Sal of Bardonia traveled to DeCiccio Family Market to buy meat. He said he did not mind the snow that was falling steadily; it was the other drivers who concerned him.
“It’s a slug because it’s slippery and people are doing around 20 miles an hour,” he said.
Sal had plenty of company in the grocery store. Mark Wanamaker was in the market with his son, Liam.
His reason for being out was “Cause I love the snow,” he said. Liam felt the same way about the snow. “I like it a lot,” said the 10 year old.
His father added another reason. “We’re making homemade pizza tonight,” he said. “We need some ingredients.”
Mark Wanamaker said their weekend plans changed with the arrival of the snowstorm. A ski trip to slopes about three hours transitioned to a day trip on Saturday to a closer mountain.
“Chaotic and “very busy”” was how General Manager Jim Caprilet described Thursday and Friday at the store. He said customers were buying bread, eggs - the typical storm food items - but also filling their grocery carts. The New City resident expected De Ciccio’s to close early and said Saturday’s opening would be determined by the weather.
“We’re preparing for the worst trying to get refrigerated trucks in case power is out,” he said.

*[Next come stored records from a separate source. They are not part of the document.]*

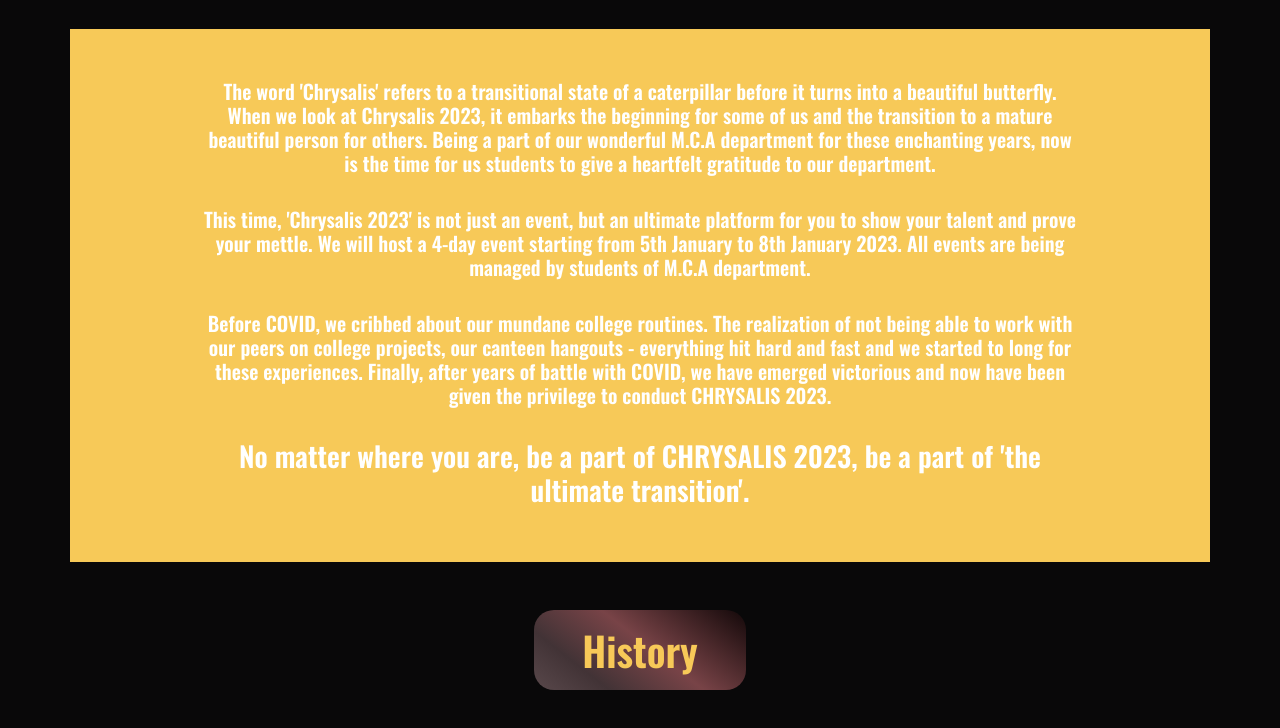
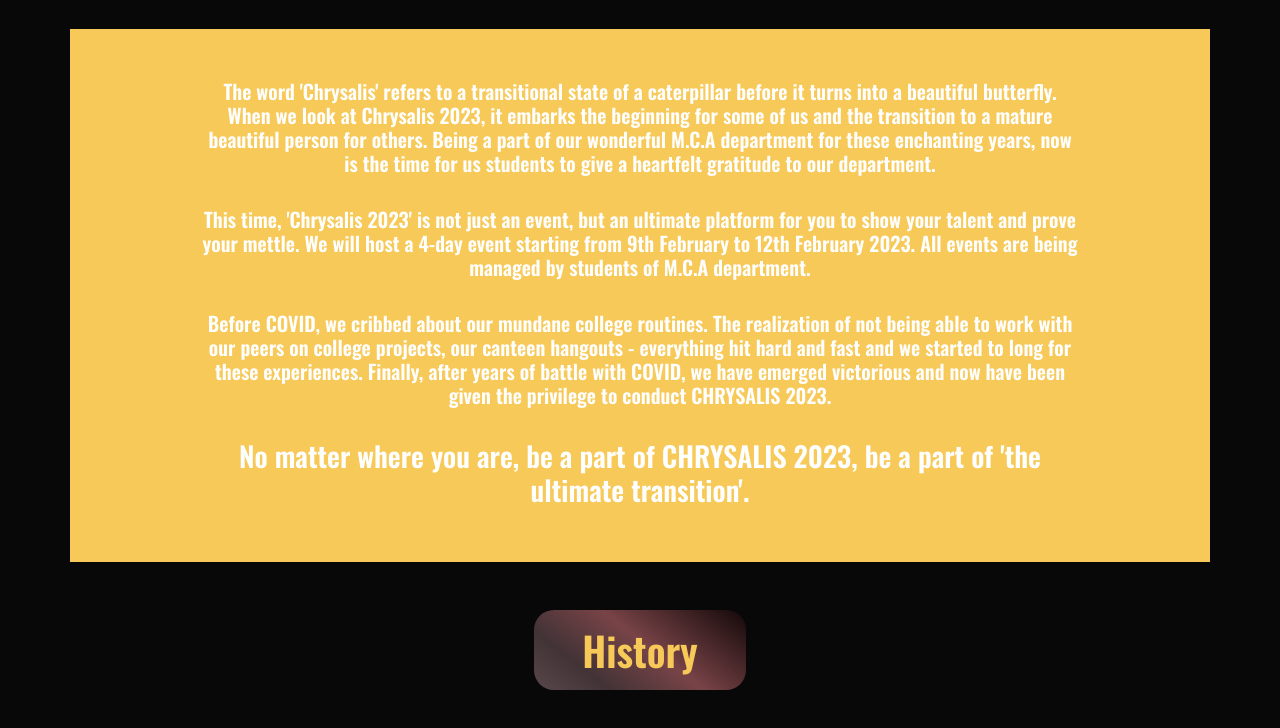
Before and after one commit to sumitdahake23/rceomchrysalis_2023.github.io, a plain HTML site: page index.html in a window 1280 px wide. Shown: the part 1282-2010 px from the top of the page. Drawn offline with nearby package versions, Linux system fonts and the light colour scheme; files whose address does not match are found by name.

Commit message:
Update index.html
date change

```diff
--- a/index.html
+++ b/index.html
@@ -124,7 +124,7 @@
                     time for us students to give a heartfelt gratitude to our department. </h5><br>
                 <h5>This time, 'Chrysalis 2023' is not just an event, but an ultimate platform for you to show your
                     talent and prove your mettle.
-                    We will host a 4-day event starting from 5th January to 8th January 2023. All events are being managed by
+                    We will host a 4-day event starting from 9th February to 12th February 2023. All events are being managed by
                     students of M.C.A department. </h5><br>
                 <h5>Before COVID, we cribbed about our mundane college routines. The realization of not being able to
                     work with our peers on college projects, our canteen hangouts - everything hit hard and fast and we
```
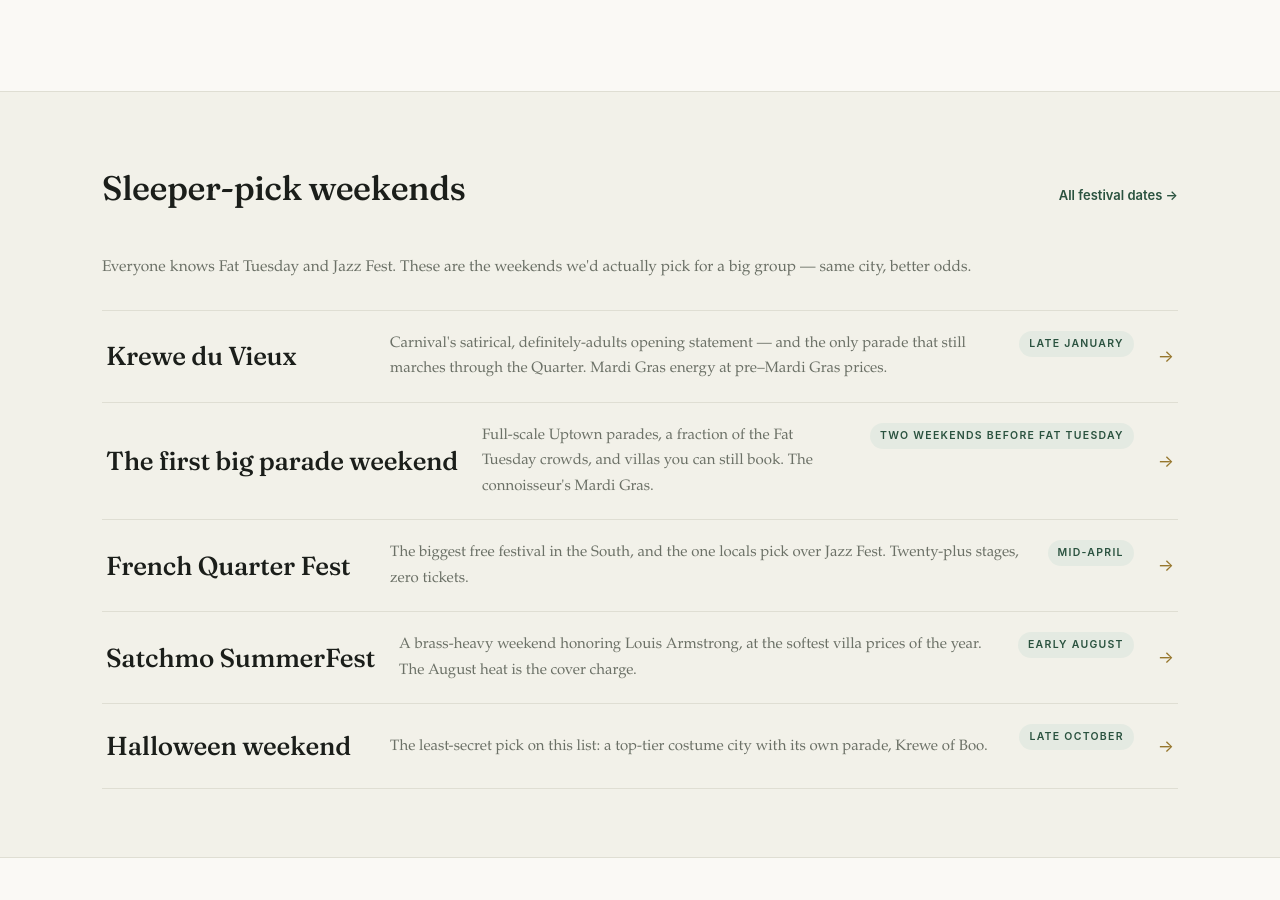
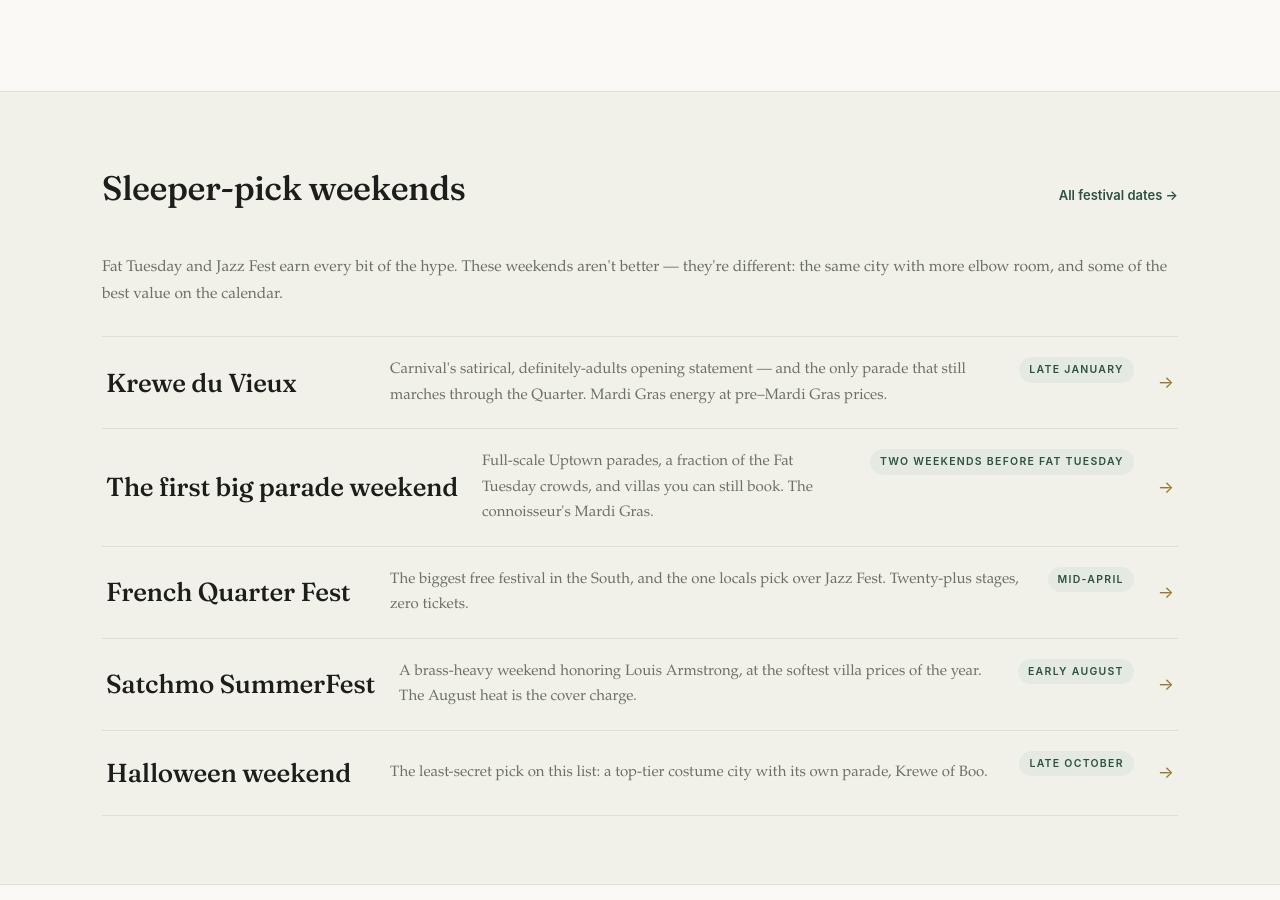
Before and after one commit to sjworth-dev/nola-group-travel, a Jekyll site: the page built from index.md, in a window 1280 px wide and 900 px high, scrolled down 2591 px. Built offline with Jekyll 4.4.1, drawn with Linux system fonts in a browser that asks for light colours.

Commit message:
copy: sleeper-weekends subtitle — different, not better; lead with value
Co-Authored-By: Claude Fable 5 <noreply@anthropic.com>

```diff
--- a/_layouts/home.html
+++ b/_layouts/home.html
@@ -87,7 +87,7 @@ layout: default
       <h2>Sleeper-pick weekends</h2>
       <a class="more" href="{{ '/events/' | relative_url }}">All festival dates →</a>
     </div>
-    <p class="section-subtitle" style="margin-bottom:28px">Everyone knows Fat Tuesday and Jazz Fest. These are the weekends we'd actually pick for a big group — same city, better odds.</p>
+    <p class="section-subtitle" style="margin-bottom:28px">Fat Tuesday and Jazz Fest earn every bit of the hype. These weekends aren't better — they're different: the same city with more elbow room, and some of the best value on the calendar.</p>
     <a class="hood-row" href="{{ '/guides/mardi-gras-group-guide/' | relative_url }}"><h3>Krewe du Vieux</h3><p>Carnival's satirical, definitely-adults opening statement — and the only parade that still marches through the Quarter. Mardi Gras energy at pre–Mardi Gras prices.</p><span class="chipdate">Late January</span><span class="arrow">→</span></a>
     <a class="hood-row" href="{{ '/guides/nola-group-carnival-season-parade-calendar/' | relative_url }}"><h3>The first big parade weekend</h3><p>Full-scale Uptown parades, a fraction of the Fat Tuesday crowds, and villas you can still book. The connoisseur's Mardi Gras.</p><span class="chipdate">Two weekends before Fat Tuesday</span><span class="arrow">→</span></a>
     <a class="hood-row" href="{{ '/guides/french-quarter-fest/' | relative_url }}"><h3>French Quarter Fest</h3><p>The biggest free festival in the South, and the one locals pick over Jazz Fest. Twenty-plus stages, zero tickets.</p><span class="chipdate">Mid-April</span><span class="arrow">→</span></a>
```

The South Main Street store lost power for a day or two after Hurricane Sandy but they were able to find refrigerated trucks to store perishable items.
Clarkstown Councilman and New City resident Frank Borelli stocked up on popcorn, chips and other snacks for a family movie night.
He asked residents to avoid driving Friday afternoon and evening.
“Stay home. Stay off the roads. Stay safe and let the emergency crews do their work,” he advised.
On North Main Street at Vanderbilt Hardware & Paint, store Manger Mike Willows said the rush of customers began late Thursday after people finished work. The popular items were going fast snow shovels, ice melt, generator and snow-blower supplies.
The stock of lanterns and batteries was limited, he said, “It’s dwindling but it’s still there.”
Willows showed off nearly empty displays of windshield scrapers, batteries, flashlights, lanterns and snow shovels. An extra delivery ice melt took up prominent places near the store’s doorways. Willows noted people bought more than one gas can and pack of batteries for lanterns but not getting as much as they did during and after Hurricane Sandy.
“I don’t think people are stressing out as much as they did with the hurricane,” he said.
Some customers purchased non-storm related items.
“Anytime we have a snowstorm, people come in and buy a lot of paint,” said Willows of Pomona.
He said people purchase paint and paint supplies and most of the regular customers actually do end up painting.